  • Chris Carter,
  • Simon Wotherspoon,
  • Scott Hadley,
  • Jane Symonds,
  • Seumas Walker,
  • Julia Blanchard
Alexandra Johne

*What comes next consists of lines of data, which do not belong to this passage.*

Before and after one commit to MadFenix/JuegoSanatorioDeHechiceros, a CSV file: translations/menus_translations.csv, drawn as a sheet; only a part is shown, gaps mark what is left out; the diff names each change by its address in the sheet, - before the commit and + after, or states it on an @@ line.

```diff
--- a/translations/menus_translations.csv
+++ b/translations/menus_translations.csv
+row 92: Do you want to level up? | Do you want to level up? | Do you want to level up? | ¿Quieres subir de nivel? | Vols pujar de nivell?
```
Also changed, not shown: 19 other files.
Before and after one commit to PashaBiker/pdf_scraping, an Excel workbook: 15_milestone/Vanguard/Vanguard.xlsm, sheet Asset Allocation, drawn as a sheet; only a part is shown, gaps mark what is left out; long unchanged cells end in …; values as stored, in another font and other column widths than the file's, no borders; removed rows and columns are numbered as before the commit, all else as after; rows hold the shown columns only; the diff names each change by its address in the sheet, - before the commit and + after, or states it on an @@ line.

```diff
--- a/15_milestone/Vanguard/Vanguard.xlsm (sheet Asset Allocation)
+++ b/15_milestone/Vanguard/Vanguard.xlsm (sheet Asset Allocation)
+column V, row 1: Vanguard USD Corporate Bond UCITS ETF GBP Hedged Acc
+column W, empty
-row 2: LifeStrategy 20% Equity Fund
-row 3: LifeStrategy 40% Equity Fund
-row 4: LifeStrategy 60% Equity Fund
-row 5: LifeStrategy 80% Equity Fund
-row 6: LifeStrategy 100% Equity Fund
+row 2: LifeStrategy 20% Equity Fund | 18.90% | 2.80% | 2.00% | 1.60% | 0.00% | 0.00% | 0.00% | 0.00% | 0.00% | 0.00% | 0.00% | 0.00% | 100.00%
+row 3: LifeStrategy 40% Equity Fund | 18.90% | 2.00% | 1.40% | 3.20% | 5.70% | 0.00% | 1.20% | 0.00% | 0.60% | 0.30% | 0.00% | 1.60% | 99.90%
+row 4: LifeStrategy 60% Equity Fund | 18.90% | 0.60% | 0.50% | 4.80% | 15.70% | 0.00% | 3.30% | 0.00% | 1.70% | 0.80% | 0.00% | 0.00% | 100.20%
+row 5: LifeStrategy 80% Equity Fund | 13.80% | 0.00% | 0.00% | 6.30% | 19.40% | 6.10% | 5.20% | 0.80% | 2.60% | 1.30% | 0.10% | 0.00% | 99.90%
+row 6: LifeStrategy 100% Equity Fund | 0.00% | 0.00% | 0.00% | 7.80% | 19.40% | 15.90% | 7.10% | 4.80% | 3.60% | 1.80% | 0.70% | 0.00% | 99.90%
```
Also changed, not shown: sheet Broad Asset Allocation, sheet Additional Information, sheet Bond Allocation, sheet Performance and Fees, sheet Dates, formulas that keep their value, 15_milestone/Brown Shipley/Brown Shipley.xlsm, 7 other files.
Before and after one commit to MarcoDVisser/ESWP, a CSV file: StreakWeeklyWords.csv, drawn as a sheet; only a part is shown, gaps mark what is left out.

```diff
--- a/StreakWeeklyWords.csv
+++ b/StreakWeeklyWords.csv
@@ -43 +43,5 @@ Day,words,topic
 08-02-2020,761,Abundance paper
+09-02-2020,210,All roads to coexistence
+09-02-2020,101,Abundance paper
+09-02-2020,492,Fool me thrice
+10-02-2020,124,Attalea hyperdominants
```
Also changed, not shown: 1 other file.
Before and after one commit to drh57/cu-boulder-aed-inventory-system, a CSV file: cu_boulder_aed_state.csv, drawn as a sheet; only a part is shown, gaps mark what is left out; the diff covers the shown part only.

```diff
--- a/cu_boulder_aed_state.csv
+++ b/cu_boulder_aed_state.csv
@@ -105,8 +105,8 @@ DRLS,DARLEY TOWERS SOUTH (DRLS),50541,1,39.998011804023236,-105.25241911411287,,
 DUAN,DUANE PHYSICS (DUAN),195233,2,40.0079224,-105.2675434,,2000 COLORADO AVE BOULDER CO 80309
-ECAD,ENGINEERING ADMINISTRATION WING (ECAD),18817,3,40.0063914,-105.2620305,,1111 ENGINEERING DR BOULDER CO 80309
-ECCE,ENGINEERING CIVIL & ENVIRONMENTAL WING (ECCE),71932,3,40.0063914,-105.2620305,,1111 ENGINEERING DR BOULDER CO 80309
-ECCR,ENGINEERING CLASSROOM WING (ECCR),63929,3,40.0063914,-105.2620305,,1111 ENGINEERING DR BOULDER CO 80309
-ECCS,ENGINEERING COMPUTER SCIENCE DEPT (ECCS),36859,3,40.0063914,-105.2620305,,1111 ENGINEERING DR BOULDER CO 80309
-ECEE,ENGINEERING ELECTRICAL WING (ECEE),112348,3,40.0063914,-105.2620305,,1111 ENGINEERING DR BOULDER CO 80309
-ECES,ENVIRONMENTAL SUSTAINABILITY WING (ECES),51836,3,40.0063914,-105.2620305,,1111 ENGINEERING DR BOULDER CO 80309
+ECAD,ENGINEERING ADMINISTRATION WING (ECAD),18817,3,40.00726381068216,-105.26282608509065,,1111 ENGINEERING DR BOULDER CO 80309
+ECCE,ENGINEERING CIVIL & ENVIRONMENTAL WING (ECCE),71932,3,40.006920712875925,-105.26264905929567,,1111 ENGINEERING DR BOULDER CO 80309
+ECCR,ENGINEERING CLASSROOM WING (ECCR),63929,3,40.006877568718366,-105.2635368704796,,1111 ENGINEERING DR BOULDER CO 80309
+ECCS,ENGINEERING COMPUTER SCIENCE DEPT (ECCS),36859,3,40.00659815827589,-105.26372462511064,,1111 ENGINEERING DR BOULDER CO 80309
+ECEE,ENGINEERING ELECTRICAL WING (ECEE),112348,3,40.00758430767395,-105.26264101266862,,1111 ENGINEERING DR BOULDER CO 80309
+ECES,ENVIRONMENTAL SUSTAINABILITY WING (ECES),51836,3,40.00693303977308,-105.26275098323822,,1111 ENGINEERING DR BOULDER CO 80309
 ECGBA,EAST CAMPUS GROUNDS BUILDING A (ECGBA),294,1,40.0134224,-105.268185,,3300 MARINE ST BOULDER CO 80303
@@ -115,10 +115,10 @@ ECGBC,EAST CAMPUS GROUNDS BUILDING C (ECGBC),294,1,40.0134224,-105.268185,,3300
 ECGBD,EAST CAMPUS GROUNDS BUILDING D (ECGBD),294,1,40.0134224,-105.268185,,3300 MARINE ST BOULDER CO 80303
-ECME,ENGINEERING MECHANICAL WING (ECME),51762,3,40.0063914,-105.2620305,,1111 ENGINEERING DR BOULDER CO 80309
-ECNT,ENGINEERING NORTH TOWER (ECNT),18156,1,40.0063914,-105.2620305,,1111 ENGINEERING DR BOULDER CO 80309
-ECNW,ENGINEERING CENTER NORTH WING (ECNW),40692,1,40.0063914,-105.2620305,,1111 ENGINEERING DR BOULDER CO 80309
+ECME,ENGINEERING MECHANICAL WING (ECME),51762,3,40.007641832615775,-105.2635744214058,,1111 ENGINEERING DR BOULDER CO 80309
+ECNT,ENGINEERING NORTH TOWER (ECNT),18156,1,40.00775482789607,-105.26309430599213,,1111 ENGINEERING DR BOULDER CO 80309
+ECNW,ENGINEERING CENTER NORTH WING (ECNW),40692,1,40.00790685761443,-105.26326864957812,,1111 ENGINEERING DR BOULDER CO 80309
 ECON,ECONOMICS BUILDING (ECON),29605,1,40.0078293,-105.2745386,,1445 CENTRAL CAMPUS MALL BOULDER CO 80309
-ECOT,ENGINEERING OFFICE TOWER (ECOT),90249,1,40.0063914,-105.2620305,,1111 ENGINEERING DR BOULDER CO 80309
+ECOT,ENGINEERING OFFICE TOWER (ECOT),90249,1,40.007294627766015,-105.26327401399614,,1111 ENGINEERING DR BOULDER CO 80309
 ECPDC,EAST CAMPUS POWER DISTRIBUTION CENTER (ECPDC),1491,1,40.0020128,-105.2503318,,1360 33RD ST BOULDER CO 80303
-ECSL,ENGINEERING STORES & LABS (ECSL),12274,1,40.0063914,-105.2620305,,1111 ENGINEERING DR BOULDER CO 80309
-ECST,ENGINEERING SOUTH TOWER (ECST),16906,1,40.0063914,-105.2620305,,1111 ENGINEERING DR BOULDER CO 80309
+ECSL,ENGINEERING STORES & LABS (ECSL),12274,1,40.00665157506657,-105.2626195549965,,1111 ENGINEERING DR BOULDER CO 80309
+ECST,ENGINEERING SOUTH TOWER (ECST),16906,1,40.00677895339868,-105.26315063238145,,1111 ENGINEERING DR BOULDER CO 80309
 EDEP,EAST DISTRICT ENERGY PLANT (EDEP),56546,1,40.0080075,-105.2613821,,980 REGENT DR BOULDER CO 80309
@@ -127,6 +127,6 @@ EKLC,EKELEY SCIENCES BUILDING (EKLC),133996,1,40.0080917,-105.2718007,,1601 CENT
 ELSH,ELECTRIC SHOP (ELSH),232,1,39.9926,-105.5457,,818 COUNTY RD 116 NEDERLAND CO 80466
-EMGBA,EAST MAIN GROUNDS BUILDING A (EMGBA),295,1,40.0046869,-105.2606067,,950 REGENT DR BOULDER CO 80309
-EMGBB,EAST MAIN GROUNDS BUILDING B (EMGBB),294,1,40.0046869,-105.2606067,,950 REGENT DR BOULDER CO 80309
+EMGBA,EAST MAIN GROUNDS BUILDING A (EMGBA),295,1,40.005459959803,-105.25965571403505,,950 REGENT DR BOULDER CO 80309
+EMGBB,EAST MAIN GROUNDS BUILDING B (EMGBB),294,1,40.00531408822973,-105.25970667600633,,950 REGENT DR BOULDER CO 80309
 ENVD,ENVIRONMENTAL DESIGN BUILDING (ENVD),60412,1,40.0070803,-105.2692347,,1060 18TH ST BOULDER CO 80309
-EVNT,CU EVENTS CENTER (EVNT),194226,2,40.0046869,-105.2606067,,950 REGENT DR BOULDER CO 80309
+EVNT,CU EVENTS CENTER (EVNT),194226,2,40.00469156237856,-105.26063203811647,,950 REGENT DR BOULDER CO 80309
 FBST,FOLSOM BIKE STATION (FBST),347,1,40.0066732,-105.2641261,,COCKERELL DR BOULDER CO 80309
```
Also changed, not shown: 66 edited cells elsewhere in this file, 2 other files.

University of Tasmania Institute for Marine and Antarctic Studies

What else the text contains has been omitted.